## [Task description]
Show every line in the entries below where the word "geral" appears.

## [Data for this task]

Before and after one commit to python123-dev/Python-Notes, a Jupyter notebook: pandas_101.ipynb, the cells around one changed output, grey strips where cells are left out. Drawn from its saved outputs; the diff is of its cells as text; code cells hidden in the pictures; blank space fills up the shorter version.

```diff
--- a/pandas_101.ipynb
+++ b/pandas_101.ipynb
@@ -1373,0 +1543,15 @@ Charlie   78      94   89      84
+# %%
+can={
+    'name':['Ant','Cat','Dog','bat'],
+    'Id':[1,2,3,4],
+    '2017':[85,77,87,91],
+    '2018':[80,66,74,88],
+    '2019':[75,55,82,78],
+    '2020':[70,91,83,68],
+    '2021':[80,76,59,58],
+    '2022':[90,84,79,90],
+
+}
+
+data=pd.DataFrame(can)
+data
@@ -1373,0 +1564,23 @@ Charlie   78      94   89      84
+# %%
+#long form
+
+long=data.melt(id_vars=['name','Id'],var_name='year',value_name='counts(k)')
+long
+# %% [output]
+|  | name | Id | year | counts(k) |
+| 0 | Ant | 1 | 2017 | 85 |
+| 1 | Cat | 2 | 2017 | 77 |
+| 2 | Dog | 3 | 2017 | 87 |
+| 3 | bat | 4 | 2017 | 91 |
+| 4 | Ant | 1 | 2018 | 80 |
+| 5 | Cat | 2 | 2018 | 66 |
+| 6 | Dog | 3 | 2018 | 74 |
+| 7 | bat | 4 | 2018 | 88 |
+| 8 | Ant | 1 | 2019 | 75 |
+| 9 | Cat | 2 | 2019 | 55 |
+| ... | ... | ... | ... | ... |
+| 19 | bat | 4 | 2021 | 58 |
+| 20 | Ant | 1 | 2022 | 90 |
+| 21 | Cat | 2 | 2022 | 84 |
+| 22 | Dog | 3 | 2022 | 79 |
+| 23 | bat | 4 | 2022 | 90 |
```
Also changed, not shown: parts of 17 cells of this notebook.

==

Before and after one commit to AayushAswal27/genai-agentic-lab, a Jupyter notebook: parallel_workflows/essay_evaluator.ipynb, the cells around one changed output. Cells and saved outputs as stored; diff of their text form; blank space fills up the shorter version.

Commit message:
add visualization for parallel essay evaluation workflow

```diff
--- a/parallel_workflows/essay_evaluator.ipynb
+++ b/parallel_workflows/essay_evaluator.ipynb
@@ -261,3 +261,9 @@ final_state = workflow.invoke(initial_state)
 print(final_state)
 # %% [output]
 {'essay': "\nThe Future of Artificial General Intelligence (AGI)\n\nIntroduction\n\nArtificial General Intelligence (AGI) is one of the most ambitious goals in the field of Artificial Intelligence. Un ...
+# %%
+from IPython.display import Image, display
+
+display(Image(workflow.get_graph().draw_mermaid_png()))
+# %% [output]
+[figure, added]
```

--

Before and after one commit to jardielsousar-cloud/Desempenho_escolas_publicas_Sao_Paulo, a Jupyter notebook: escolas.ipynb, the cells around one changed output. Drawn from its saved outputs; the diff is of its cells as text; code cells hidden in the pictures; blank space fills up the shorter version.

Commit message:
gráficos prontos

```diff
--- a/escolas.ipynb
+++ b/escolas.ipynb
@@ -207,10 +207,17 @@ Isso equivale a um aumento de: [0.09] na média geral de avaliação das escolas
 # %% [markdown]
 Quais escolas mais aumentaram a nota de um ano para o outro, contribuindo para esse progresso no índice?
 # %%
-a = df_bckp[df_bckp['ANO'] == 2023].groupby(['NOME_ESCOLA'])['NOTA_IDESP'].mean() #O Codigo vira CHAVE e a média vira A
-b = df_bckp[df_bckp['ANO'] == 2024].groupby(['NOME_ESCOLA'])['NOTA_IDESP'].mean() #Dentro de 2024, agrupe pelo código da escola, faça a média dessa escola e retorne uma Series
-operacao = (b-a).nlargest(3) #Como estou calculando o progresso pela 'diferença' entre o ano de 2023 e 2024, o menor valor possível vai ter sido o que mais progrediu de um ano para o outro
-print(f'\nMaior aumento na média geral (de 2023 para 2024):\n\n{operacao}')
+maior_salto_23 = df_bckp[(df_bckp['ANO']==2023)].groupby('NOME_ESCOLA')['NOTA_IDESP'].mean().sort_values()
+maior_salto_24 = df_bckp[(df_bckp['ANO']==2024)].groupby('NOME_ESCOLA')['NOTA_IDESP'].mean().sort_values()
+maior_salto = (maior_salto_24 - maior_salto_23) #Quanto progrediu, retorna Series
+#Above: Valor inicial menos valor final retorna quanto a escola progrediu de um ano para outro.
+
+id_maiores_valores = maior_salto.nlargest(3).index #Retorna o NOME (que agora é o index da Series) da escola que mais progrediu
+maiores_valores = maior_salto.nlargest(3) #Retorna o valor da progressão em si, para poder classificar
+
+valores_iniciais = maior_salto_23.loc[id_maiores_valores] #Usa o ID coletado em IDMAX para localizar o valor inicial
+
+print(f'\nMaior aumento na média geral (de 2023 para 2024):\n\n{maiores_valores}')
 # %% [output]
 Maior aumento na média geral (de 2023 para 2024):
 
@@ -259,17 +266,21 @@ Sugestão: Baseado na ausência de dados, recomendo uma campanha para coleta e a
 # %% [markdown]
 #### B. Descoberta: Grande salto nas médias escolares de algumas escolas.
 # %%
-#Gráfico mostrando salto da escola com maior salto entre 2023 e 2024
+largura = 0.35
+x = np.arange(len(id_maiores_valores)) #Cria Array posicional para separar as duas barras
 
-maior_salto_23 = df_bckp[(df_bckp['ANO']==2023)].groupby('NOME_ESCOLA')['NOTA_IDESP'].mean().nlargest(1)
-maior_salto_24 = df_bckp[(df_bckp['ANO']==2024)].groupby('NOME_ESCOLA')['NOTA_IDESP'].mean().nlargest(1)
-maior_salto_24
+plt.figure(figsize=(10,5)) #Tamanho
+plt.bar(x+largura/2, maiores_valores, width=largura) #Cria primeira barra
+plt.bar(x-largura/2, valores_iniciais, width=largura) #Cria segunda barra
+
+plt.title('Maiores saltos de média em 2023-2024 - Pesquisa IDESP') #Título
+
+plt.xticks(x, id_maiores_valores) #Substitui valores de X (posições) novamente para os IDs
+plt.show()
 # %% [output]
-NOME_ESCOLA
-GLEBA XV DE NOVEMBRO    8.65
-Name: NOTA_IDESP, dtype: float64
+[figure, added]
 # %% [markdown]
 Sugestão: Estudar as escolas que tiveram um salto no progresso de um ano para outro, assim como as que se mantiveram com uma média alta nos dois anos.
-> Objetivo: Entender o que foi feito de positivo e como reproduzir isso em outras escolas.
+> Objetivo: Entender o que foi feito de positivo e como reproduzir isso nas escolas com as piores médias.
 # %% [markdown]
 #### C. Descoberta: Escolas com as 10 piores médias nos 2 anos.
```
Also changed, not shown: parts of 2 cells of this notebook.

## [Problem solution]
@@ -207,10 +207,17 @@ Isso equivale a um aumento de: [0.09] na média geral de avaliação das escolas
-print(f'\nMaior aumento na média geral (de 2023 para 2024):\n\n{operacao}')
+print(f'\nMaior aumento na média geral (de 2023 para 2024):\n\n{maiores_valores}')
 Maior aumento na média geral (de 2023 para 2024):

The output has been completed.